Ross Coen, Fu-Go, 2014.

James sent these additional links on Nobuo Fujita:

Tatiana Danger, “Visit the Samurai Sword of the WWII Japanese Pilot Who Bombed Oregon,” Roadtrippers, April 25, 2014.

Larry Bingham, “Oregon Coast Trail Dedicated for World War II Bombing,” Oregonian, Oct. 2, 2008.

Finn J.D. John, “The Flying Samurai Who Attacked Oregon,” Offbeat Oregon History, May 12, 2013.

Finn J.D. John, “A Town’s Special Friendship With Its Onetime Would-Be Destroyer,” Offbeat Oregon History, May 18, 2013.

William McCash, Bombs Over Brookings, 2005.

This week’s lateral thinking puzzle was contributed by listener Doug Shaw.

You can listen using the player above, download this episode directly, or subscribe on iTunes or Google Play Music or via the RSS feed at http://feedpress.me/futilitycloset.

Please consider becoming a patron of Futility Closet — on our Patreon page you can pledge any amount per episode, and all contributions are greatly appreciated. You can change or cancel your pledge at any time, and we’ve set up some rewards to help thank you for your support. You can also make a one-time donation on the Support Us page of the Futility Closet website.

Many thanks to Doug Ross for the music in this episode.

If you have any questions or comments you can reach us at podcast@futilitycloset.com. Thanks for listening!

Road Work


Fed up with endless traffic detours in 1830, London printer Charles Ingrey published a pointed puzzle, Labyrinthus Londoninensis, or The Equestrian Perplexed.

“The object is to find a way from the Strand [lower left] to St. Paul’s [center], without crossing any of the Bars in the Streets supposed to be under repair.”

Mending our Ways, our ways doth oft-times mar,
So thinks the Traveller by Horse or Car,
But he who scans with calm and patient skill
This ‘Labyrinthine Chart of London’, will
One Track discover, open and unbarred,
That leads at length to famed St. Pauls Church Yard.

The image above is a bit too small to navigate, but the British Library has an interactive zoomable version (requires Flash).

I don’t have the solution, but The Court Journal of Dec. 14, 1833, hints that “the farthest way round is the nearest way home.”
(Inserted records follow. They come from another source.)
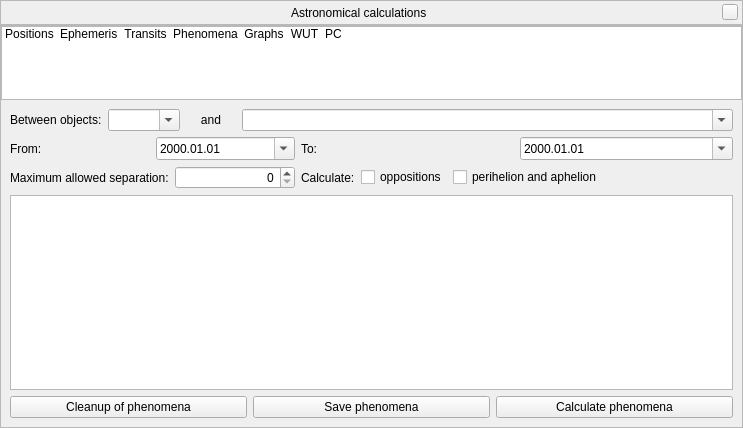
This is src/gui/astroCalcDialog.ui in Stellarium/stellarium as Qt 5 draws it before an edit. The edited form follows.
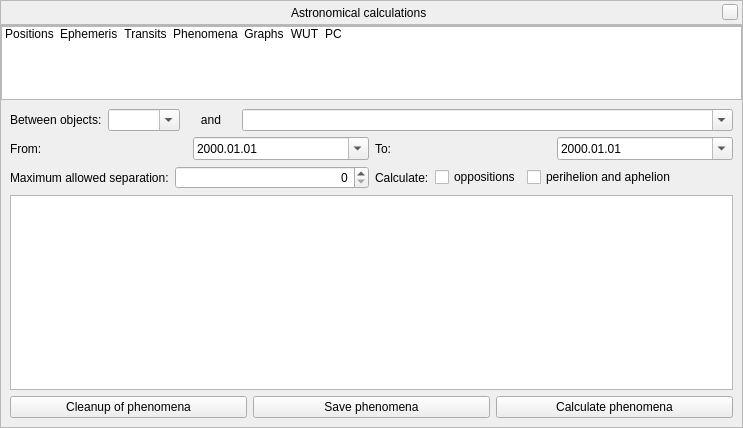
This is the edited form. The open tabs and pages were chosen to show the change. Icons and pictures are not drawn. Custom widgets are drawn as their Qt base class.

Commit message: give more space to the separation spinner fixes #1249

The edit to the form file:
```diff
--- a/src/gui/astroCalcDialog.ui
+++ b/src/gui/astroCalcDialog.ui
@@ -1138,6 +1138,12 @@
             </item>
             <item>
              <widget class="AngleSpinBox" name="allowedSeparationSpinBox">
+              <property name="sizePolicy">
+               <sizepolicy hsizetype="MinimumExpanding" vsizetype="Fixed">
+                <horstretch>0</horstretch>
+                <verstretch>0</verstretch>
+               </sizepolicy>
+              </property>
               <property name="minimumSize">
                <size>
                 <width>120</width>
```
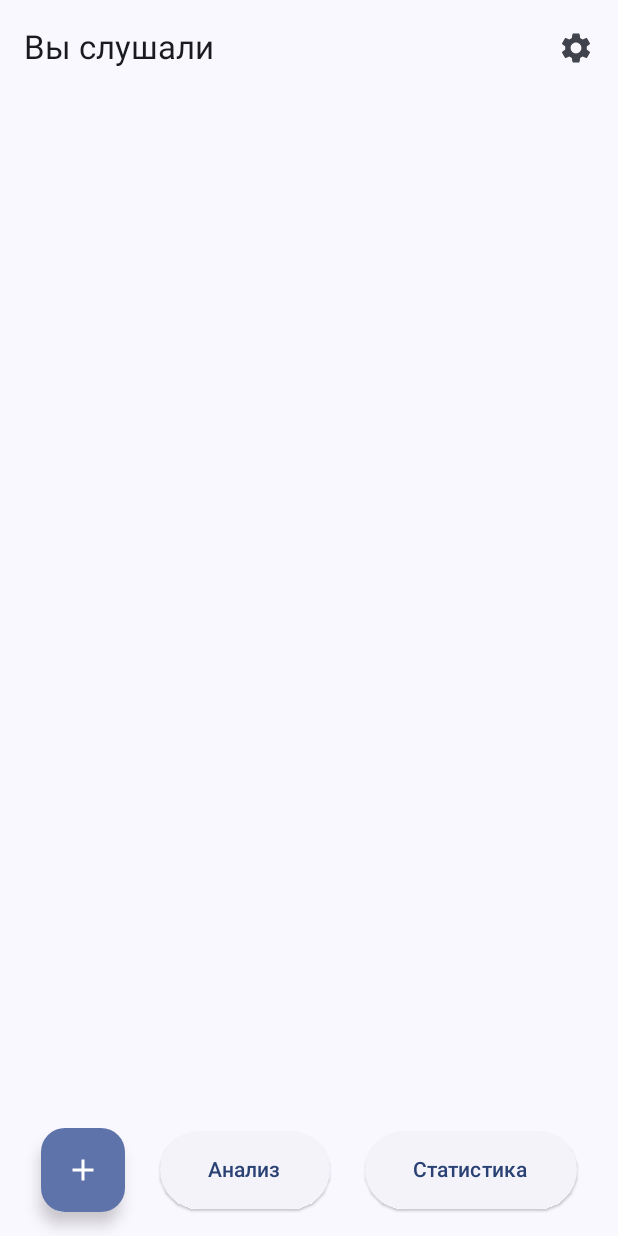
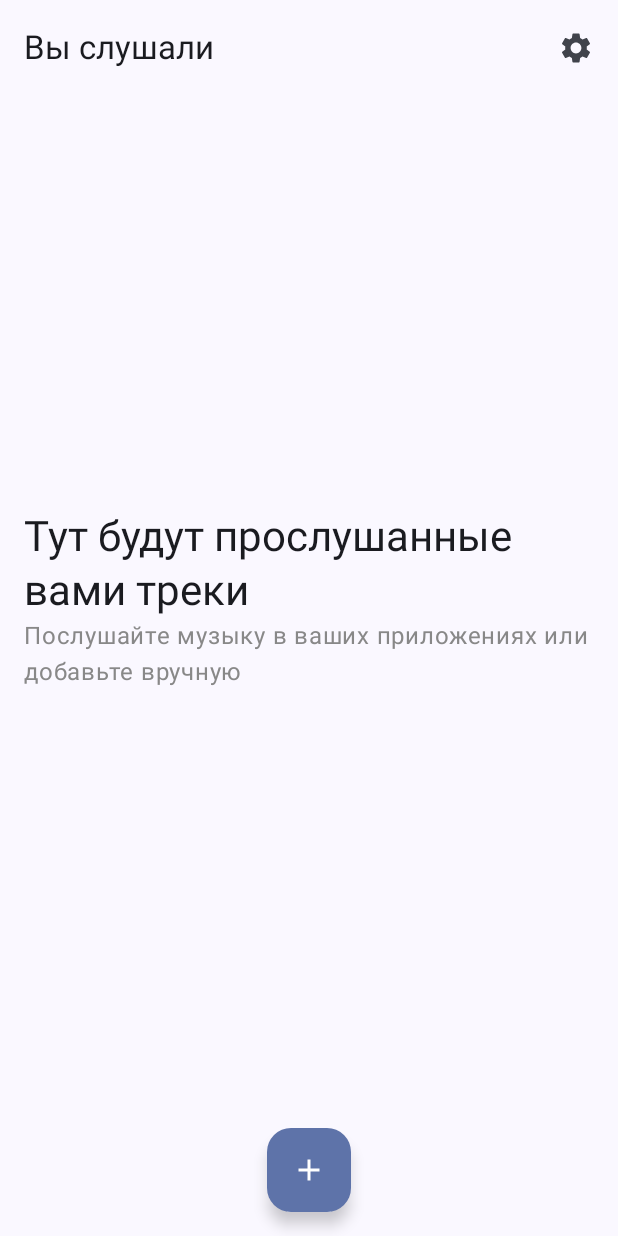
Before and after one commit to RomanMeringueTie/MusicHelperAI, an Android app built with Jetpack Compose: the ListensListScreen screen opened through its navigation route, on a phone screen of 412 x 824 dp. Run offline under Robolectric (Android 15) with nearby library versions, the phone set to English and light mode, and no system bars.

Commit message:
Add empty list UI for ListensListScreen

```diff
--- a/app/src/main/java/com/example/maps/ui/ListensListScreen.kt
+++ b/app/src/main/java/com/example/maps/ui/ListensListScreen.kt
@@ -26,6 +26,7 @@ import androidx.compose.material3.ExperimentalMaterial3Api
 import androidx.compose.material3.FloatingActionButton
 import androidx.compose.material3.Icon
 import androidx.compose.material3.IconButton
+import androidx.compose.material3.MaterialTheme
 import androidx.compose.material3.OutlinedTextField
 import androidx.compose.material3.Scaffold
 import androidx.compose.material3.Text
@@ -119,11 +120,7 @@ fun ListensListScreenImpl(
                     horizontalArrangement = Arrangement.SpaceAround,
                     verticalAlignment = Alignment.CenterVertically
                 ) {
-                    FloatingActionButton(
-                        onClick = onChangeInsertDialogVisibility,
-                    ) {
-                        Icon(Icons.Filled.Add, "Add listen")
-                    }
+                    if (state.data.isNotEmpty()) {
                         ElevatedButton(onClick = {
                             onAnalyze(state.data.joinToString { "${it.artist} - ${it.title}" })
                         }) {
@@ -132,11 +129,19 @@ fun ListensListScreenImpl(
                                 modifier = Modifier.padding(8.dp)
                             )
                         }
+                    }
+                    FloatingActionButton(
+                        onClick = onChangeInsertDialogVisibility,
+                    ) {
+                        Icon(Icons.Filled.Add, "Add listen")
+                    }
+                    if (state.data.isNotEmpty()) {
                         ElevatedButton(onClick = onStats) {
                             Text(
                                 text = stringResource(R.string.stats),
                                 modifier = Modifier.padding(8.dp)
                             )
+                        }
                     }
                 }
             }
@@ -203,6 +208,21 @@ private fun ListensListContent(
     onIndexChange: (Int?) -> Unit,
 ) {
 
+    if (listens.isEmpty()) {
+        Column(
+            modifier = Modifier
+                .fillMaxSize()
+                .padding(16.dp),
+            horizontalAlignment = Alignment.CenterHorizontally,
+            verticalArrangement = Arrangement.Center
+        ) {
+            Text(
+                "Тут будут прослушанные вами треки",
+                style = MaterialTheme.typography.headlineMedium
+            )
+            Text("Послушайте музыку в ваших приложениях или добавьте вручную", color = Color.Gray)
+        }
+    } else {
         LazyColumn(
             modifier = Modifier.fillMaxSize(),
             contentPadding = PaddingValues(16.dp),
@@ -249,6 +269,10 @@ private fun ListensListContent(
 
                     }
                 }
+            }
+
+        }
+    }
     indexToDelete?.let {
         DeleteDialog(
             onConfirm = {
@@ -265,8 +289,6 @@ private fun ListensListContent(
             },
             onDismiss = onDismissInsert
         )
-            }
-        }
     }
 }
 
```
Lines whose indentation alone changed are shown as unchanged.
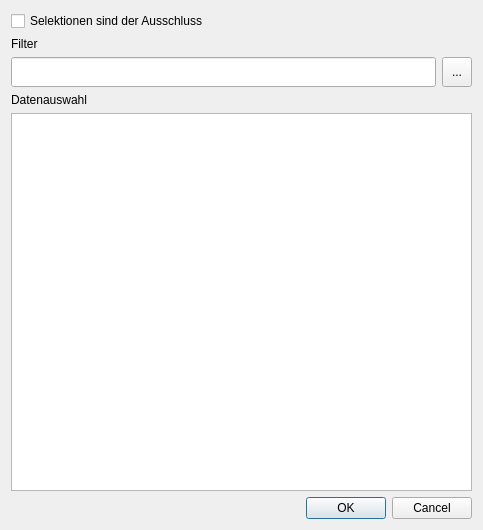
This is ui/qmextendedselectiondialog.ui in Christian-Kr/QualificationMatrix as Qt 5 draws it before an edit. The edited form follows.
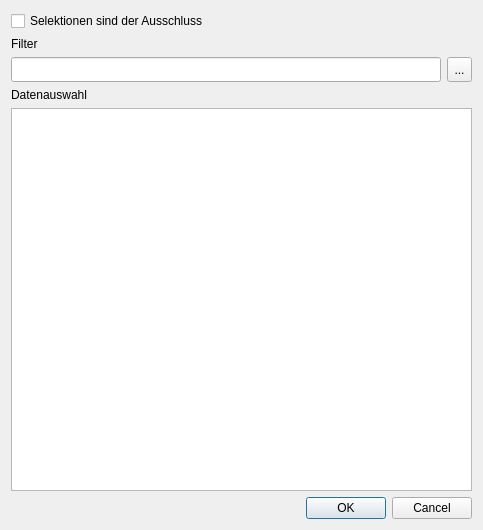
This is the edited form. Icons and pictures are not drawn.

What changed in the file:
```diff
--- a/ui/qmextendedselectiondialog.ui
+++ b/ui/qmextendedselectiondialog.ui
@@ -24,14 +24,20 @@
          <verstretch>0</verstretch>
         </sizepolicy>
        </property>
+       <property name="minimumSize">
+        <size>
+         <width>0</width>
+         <height>25</height>
+        </size>
+       </property>
       </widget>
      </item>
      <item>
       <widget class="QToolButton" name="tbFilter">
        <property name="minimumSize">
         <size>
-         <width>30</width>
-         <height>30</height>
+         <width>25</width>
+         <height>25</height>
         </size>
        </property>
        <property name="text">
@@ -43,8 +49,8 @@
        </property>
        <property name="iconSize">
         <size>
-         <width>24</width>
-         <height>24</height>
+         <width>16</width>
+         <height>16</height>
         </size>
        </property>
       </widget>
@@ -79,6 +85,12 @@
      <attribute name="horizontalHeaderStretchLastSection">
       <bool>true</bool>
      </attribute>
+     <attribute name="verticalHeaderMinimumSectionSize">
+      <number>25</number>
+     </attribute>
+     <attribute name="verticalHeaderDefaultSectionSize">
+      <number>25</number>
+     </attribute>
     </widget>
    </item>
    <item row="5" column="0">
```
A poser from Penn State mathematician Mark Levi’s Why Cats Land on Their Feet (2012):

Using only a stopwatch and a sneaker, how can you find an approximate value for \sqrt{2}?

Click for Answer

“On the Question of Choice”


A leaf was riven from a tree,
“I mean to fall to earth,” said he.

The west wind, rising, made him veer.
“Eastward,” said he, “I now shall steer.”

The east wind rose with greater force.
Said he, “‘Twere wise to change my course.”

With equal power they contend.
He said, “My judgment I suspend.”

Down died the winds; the leaf, elate,
Cried: “I’ve decided to fall straight.”

“First thoughts are best?” That’s not the moral;
Just choose your own and we’ll not quarrel.

Howe’er your choice may chance to fall,
You’ll have no hand in it at all.

— Ambrose Bierce